To Find Me Gone
Styles: soft rock, folk, ballads
Others: Devendra Banhart, Fleetwood Mac, The Warm Inventions, Nick Drake
Andy Cabic's music with Vetiver works in a very particular way. It's far from unusual sounding, and it can be very saccharine in its appeal ”” yet there's something very piqued about it. Vetiver's self-titled debut was a fetching thing indeed: the sad and the wistful trading fours amongst some of the most delicately, ungarishly resplendent arrangements offered on a modern folk rock release. Well, I'm pleased to announce that Vetiver's second long-player has that same slow-burn prowess, carrying the charming subtleties that will make it an endearing part of your music collection for years to come. It's got the same lightness, that same gentle yet firm feel that many of us fell in love with previously. It's handsome folk music, to be sure. But it's, degree by degree, handsome folk music with some real character and depth going for it.
As I write this, I've absorbed To Find Me Gone seven or eight times and I cannot find fault with a single element of it. While the album may not have the instant hooks of the previous album ("Belles," "Angels Share," and "Amerilie"), it strengthens their take on the lived-in, ambling feel ever-present in the music of Brightblack, Califone, and (occasionally) My Morning Jacket. That is to say, the new Vetiver is considerably more consistent in tone from track to track. These dusty tunes don't demand much of the listener, yet they have a way of opening up in your head more and more with repeated listens. Much like Seekonk's Pinkwood album, these songs benefit from a healthy smattering of idyllic instrumental passages and unexpected flourishes. It's a luxurious space, where no one element takes precedence over the other. I suppose I should also mention the lyrics. While some of them may feel clichéd or trite when observed, they are delivered with just the right amount earnestness so that you can just go along with it. Though Cabic's voice itself is nothing truly rare, his particularly refined restraint is unmatched amongst most any of the modern folk singers I've encountered.
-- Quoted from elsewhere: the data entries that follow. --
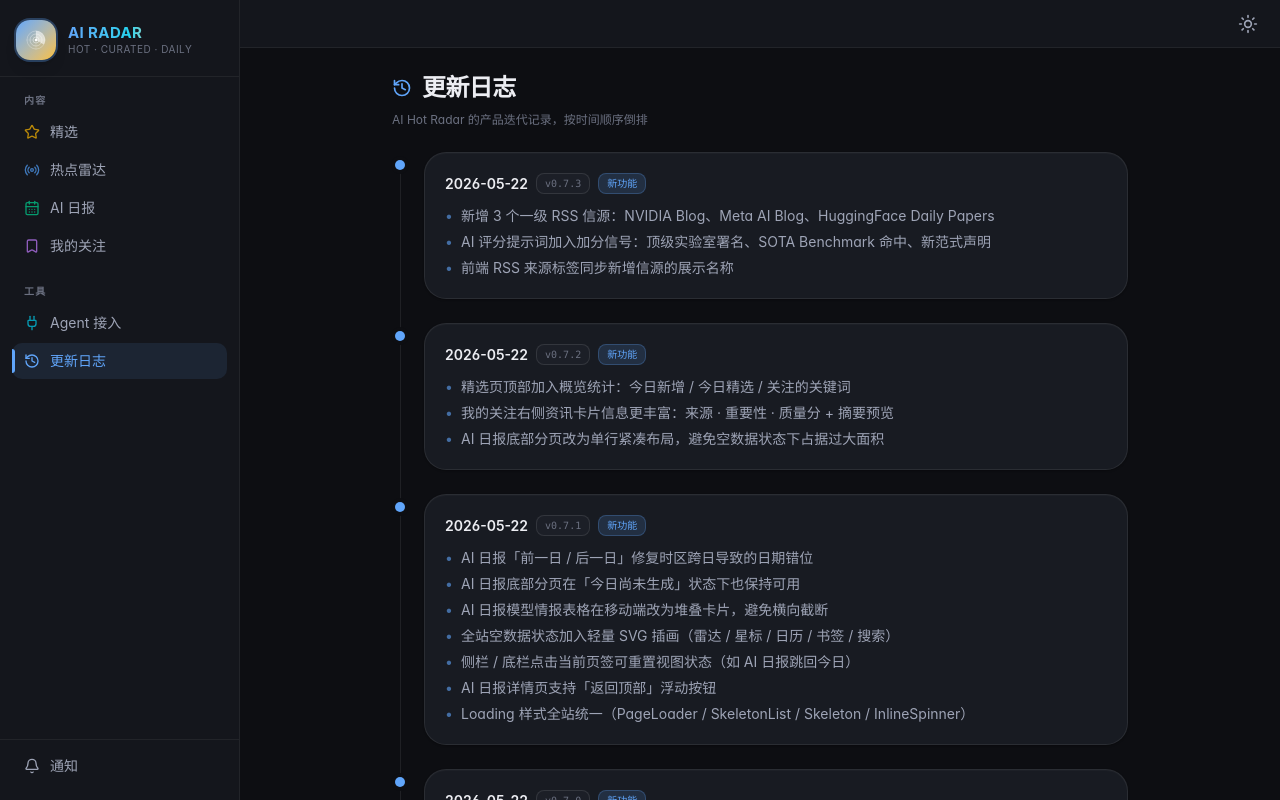
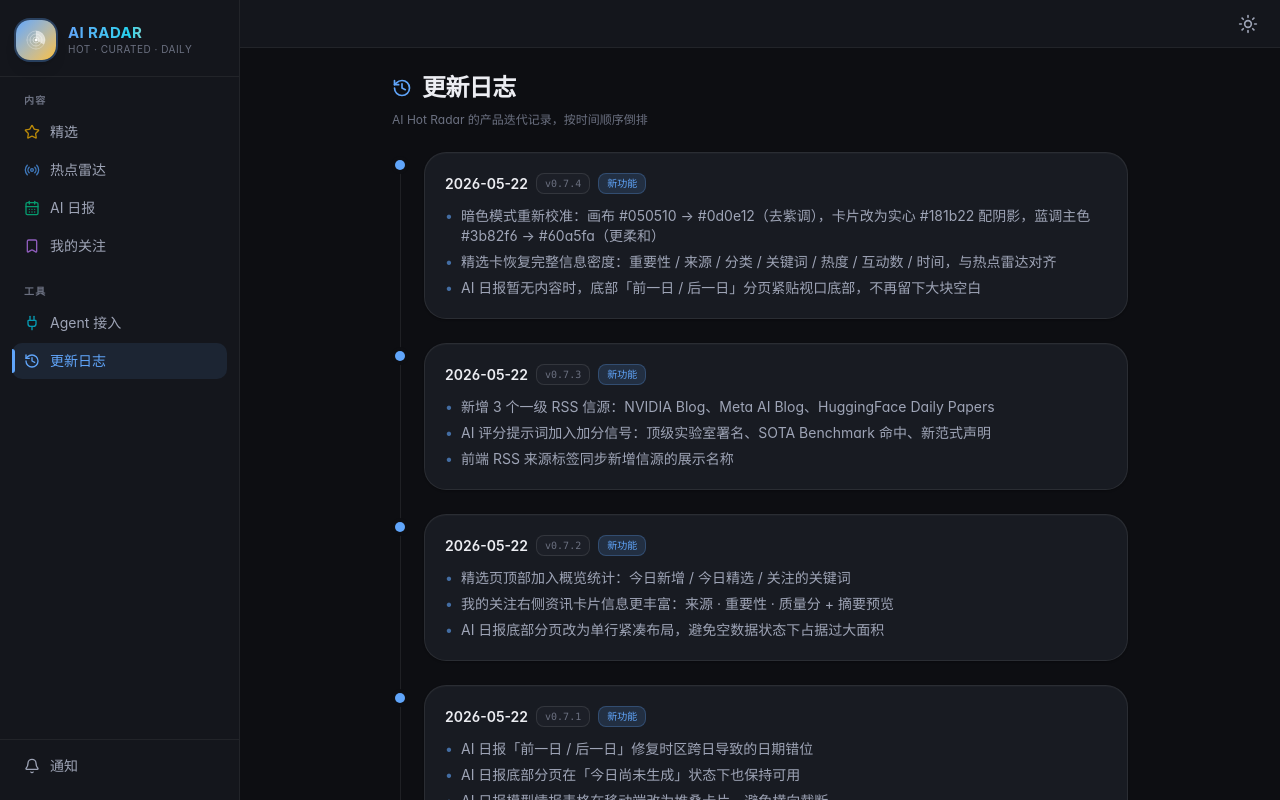
Before and after one commit to zenitlab/ai-hot-radar, a React (Vite) app in the folder client/: page /changelog in a window 1280 px wide. Built offline with nearby package versions, Linux system fonts and the light colour scheme.

Commit message:
Changelog: add v0.7.4 entry

```diff
--- a/client/src/components/changelog/ChangelogView.tsx
+++ b/client/src/components/changelog/ChangelogView.tsx
@@ -14,6 +14,16 @@ interface ChangelogEntry {
 }
 
 const CHANGELOG: ChangelogEntry[] = [
+  {
+    date: "2026-05-22",
+    version: "v0.7.4",
+    tag: "feature",
+    items: [
+      "暗色模式重新校准：画布 #050510 → #0d0e12（去紫调），卡片改为实心 #181b22 配阴影，蓝调主色 #3b82f6 → #60a5fa（更柔和）",
+      "精选卡恢复完整信息密度：重要性 / 来源 / 分类 / 关键词 / 热度 / 互动数 / 时间，与热点雷达对齐",
+      "AI 日报暂无内容时，底部「前一日 / 后一日」分页紧贴视口底部，不再留下大块空白",
+    ],
+  },
   {
     date: "2026-05-22",
     version: "v0.7.3",
```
I imagine he could sing a grocery list and make it endearing.
Aside from being disappointed that Hope Sandoval or Joanna Newsom hadn't returned for this foray (two artists I'm anxiously anticipating more music from), my only reservation is perhaps that Cabic saw fit to hold back his sweeter side. As the blissful closing section of "Double" will show, he is Aces at selling these syrupy kinds of melodies. These earthier tracks, while unwaveringly involving, could come across as somewhat overly somber out of context. But this is a silly, irrelevant qualm. And "Belles" was such a succulent treat that it seemed to eclipse the rest of the album anyway. On here, everything is so resoundingly of a piece, that favorite moments will likely be within songs or shifts from one to the other. There's the one-two punch of "Red Lantern Girls" and "Won't Be Me," for example. The dark, Six Organs-like freak-out toward the end of the former dissipates quite marvelously into the jubilant canter of the latter.
So, what we have is something rare indeed: a perfect album. I wouldn't want to trivialize it by calling it "the breezy, blissful soundtrack to your summer," though it could very well work in this way. Really it's just a fine album, one you can put on and relax to and soak in for 45 minutes without a moments reservation. It's a mellowing out record, but lest you concern yourself with ripening and rotting, it's also a rich album with a stirring sense of homecoming, both abstractly and literally. It's an undeniably soulful, unhurried record well deserving your close attention and ”” by all means ”” your hard-earned money. So I'd suggest, if you're interested, that you skip the downloading for this one and just go to the DiCristina site and order this puppy up.
1. Been So Long
2. You May Be Blue
3. No One Word
4. Idle Ties
5. I Know No Pardon
7. The Porter
9. Red Lantern Girls
10. Won't Be Me
11. Down At El Rio